I am also not exceptionally fond of rape horror. The inclusion in a plot or the suggestion of it does not necessarily bother me, even a brief scene. However, when the scene is gratuitously graphic or lengthy, I feel my threshold approaching.

When I foolishly watched the remake of Last House on the Left while I was in Iraq (worst venue choice on my part), the rape scene seemed neverending. Yet when I watched it later, it is not horrifically long or graphic for the genre. It stabbed at my legitimate fear of getting raped in theater.

Like children, graphic rape horror is biologically upsetting to me. I can tolerate rape horror to a higher degree because it involves adults, not children. In either case, not my first choice for trauma and fear. Give me a deeply psychological serial killer any day.

Everyone is different, so everyone’s horror thresholds are distinct, even for the most versed aficionados in the genre. I have written torture pieces that have upset my dearest friends; I have written pieces my own husband refuses to read.

So what is your horror threshold?

I remember when zombies were Romero. I remember when vampires were Anne Rice. I remember when werewolves were barely on the radar. Nothing sparkled in the sun; no tweens lusted over the dark creatures. I remember when being a horror lover made you a goth in high school or a gore whore as an adult.

This is no longer exactly true.

Pure and raw horror will never really be mainstream; that is part of what defines it as a genre. Deeply disturbing will never been normal because then, by definition, it cannot be disturbing.
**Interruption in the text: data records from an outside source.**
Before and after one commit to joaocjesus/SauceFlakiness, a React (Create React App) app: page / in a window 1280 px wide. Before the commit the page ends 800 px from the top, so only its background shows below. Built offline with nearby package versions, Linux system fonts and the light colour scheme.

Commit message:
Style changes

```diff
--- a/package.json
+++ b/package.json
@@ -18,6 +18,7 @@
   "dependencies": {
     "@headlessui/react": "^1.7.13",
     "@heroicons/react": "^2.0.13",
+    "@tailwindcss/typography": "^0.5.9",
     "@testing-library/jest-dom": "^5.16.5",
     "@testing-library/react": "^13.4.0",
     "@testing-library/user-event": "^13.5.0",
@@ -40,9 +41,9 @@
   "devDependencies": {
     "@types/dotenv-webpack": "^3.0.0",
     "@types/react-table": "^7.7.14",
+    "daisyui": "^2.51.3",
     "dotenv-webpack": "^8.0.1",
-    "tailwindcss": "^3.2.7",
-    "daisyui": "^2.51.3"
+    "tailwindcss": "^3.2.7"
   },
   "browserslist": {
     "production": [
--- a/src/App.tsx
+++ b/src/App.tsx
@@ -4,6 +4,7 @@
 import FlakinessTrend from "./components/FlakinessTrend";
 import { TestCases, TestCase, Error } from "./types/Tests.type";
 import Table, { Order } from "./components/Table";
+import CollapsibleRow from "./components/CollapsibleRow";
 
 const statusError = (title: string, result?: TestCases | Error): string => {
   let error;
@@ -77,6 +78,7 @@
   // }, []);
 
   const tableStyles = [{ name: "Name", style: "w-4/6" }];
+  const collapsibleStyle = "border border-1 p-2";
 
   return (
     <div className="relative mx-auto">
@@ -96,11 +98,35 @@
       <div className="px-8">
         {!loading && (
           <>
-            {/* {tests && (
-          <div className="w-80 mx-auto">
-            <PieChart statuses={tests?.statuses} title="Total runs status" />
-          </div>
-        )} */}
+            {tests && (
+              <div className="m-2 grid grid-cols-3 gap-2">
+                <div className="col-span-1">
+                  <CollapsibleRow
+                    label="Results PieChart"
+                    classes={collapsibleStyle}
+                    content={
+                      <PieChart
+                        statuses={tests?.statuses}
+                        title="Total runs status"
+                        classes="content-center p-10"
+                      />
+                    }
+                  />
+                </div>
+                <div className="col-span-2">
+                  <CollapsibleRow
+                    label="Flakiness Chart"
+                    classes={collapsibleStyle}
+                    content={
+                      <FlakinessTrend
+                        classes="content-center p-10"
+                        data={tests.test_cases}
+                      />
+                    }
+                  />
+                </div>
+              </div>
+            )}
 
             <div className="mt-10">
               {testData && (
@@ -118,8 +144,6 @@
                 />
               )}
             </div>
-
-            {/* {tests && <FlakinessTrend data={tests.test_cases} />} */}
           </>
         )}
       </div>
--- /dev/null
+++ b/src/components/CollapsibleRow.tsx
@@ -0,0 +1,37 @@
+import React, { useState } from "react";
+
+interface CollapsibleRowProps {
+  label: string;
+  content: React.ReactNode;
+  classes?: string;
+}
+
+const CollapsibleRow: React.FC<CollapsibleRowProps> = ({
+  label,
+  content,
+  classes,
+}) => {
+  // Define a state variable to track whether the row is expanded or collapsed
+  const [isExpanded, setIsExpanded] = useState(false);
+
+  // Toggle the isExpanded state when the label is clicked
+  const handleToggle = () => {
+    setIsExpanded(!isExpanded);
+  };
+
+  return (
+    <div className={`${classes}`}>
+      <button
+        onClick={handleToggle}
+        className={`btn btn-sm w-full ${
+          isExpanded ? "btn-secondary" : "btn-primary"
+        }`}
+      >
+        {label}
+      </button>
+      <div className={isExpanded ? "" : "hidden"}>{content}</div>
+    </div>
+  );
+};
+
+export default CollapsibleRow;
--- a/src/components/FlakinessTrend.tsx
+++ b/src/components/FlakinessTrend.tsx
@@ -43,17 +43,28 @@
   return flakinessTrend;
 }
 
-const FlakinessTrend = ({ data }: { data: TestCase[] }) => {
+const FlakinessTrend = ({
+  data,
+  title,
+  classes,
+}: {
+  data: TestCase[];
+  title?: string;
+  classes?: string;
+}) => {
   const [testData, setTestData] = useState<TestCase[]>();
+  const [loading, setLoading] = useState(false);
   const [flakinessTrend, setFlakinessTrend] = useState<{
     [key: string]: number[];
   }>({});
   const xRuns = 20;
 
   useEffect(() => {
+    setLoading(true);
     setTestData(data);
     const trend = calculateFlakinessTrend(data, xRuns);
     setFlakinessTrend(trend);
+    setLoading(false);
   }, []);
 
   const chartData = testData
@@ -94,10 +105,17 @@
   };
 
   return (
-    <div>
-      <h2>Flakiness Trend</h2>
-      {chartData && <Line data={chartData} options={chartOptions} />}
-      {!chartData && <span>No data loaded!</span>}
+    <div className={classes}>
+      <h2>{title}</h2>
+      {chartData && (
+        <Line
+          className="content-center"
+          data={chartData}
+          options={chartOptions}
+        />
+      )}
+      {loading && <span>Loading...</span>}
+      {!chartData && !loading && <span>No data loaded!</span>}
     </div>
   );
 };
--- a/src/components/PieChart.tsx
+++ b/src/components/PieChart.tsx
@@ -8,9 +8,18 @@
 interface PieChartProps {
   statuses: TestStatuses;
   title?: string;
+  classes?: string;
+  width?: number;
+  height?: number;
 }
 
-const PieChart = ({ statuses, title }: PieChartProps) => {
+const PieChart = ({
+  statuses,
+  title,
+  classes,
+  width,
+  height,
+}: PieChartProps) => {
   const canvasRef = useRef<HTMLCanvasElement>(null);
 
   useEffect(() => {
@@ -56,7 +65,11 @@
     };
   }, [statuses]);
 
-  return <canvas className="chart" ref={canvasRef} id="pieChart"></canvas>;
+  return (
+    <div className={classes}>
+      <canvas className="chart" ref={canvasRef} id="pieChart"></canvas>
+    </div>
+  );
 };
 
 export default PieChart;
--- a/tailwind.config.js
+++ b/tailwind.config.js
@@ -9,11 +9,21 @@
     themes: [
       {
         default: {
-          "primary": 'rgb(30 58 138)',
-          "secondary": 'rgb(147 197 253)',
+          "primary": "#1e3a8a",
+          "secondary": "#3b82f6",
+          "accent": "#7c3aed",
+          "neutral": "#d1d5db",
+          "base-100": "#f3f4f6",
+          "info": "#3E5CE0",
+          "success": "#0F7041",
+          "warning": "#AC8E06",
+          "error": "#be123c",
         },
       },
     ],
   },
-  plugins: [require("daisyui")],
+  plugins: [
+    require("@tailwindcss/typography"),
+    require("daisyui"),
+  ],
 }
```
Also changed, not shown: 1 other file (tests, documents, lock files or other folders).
However, this diluted, stylized horror has seemed to take over recently.


The Walking Dead has turned zombies into an utter phenomena. Twilight has brought the screaming teenage masses to vampires and werewolves (if you can even call them that). Hannibal, and TV shows of the like, have brought gore to network television. Serial killers and supernatural creatures and blood are no longer in the shadows. It seems like they are everywhere now.

As long-standing horror lovers, this cultural development is a double-edged sword. On one side, what we love is saturating the market now, easily accessed and pursued. We can see new (and rather well done) stories of Hannibal Lecter or Norman Bates in shows airing weekly. We can find zombie clothes, backpacks, whatever in the mall rather than some obscure, overpriced store online. There are more horroresque movies than we have time to attend.

Yet, on the other side, the genre can seem tainted. A key component of horror is being outside the status quo, ripping out of the box to be upsetting or traumatizing. For horror to fit inside the mainstream, the mainstream has become more tolerant of violence and gore, more amiable to fear; however, horror has become more pretty and appealing in turn. To a degree, it has been neutered.

Personally, I love the cultural shift. And I hate it. I enjoy the influx of media in my particular twisted flavor while I lament the perversion of the perverted to something placid for the masses.

Love it and/or hate it, it is what it is. There will always be a place for pure horror on the outskirts of our culture; there will always be a line that the mainstream will be too scared to cross. Even if the majority has adopted the idea behind the genre, purists will be out there keeping the darkness black and frightful.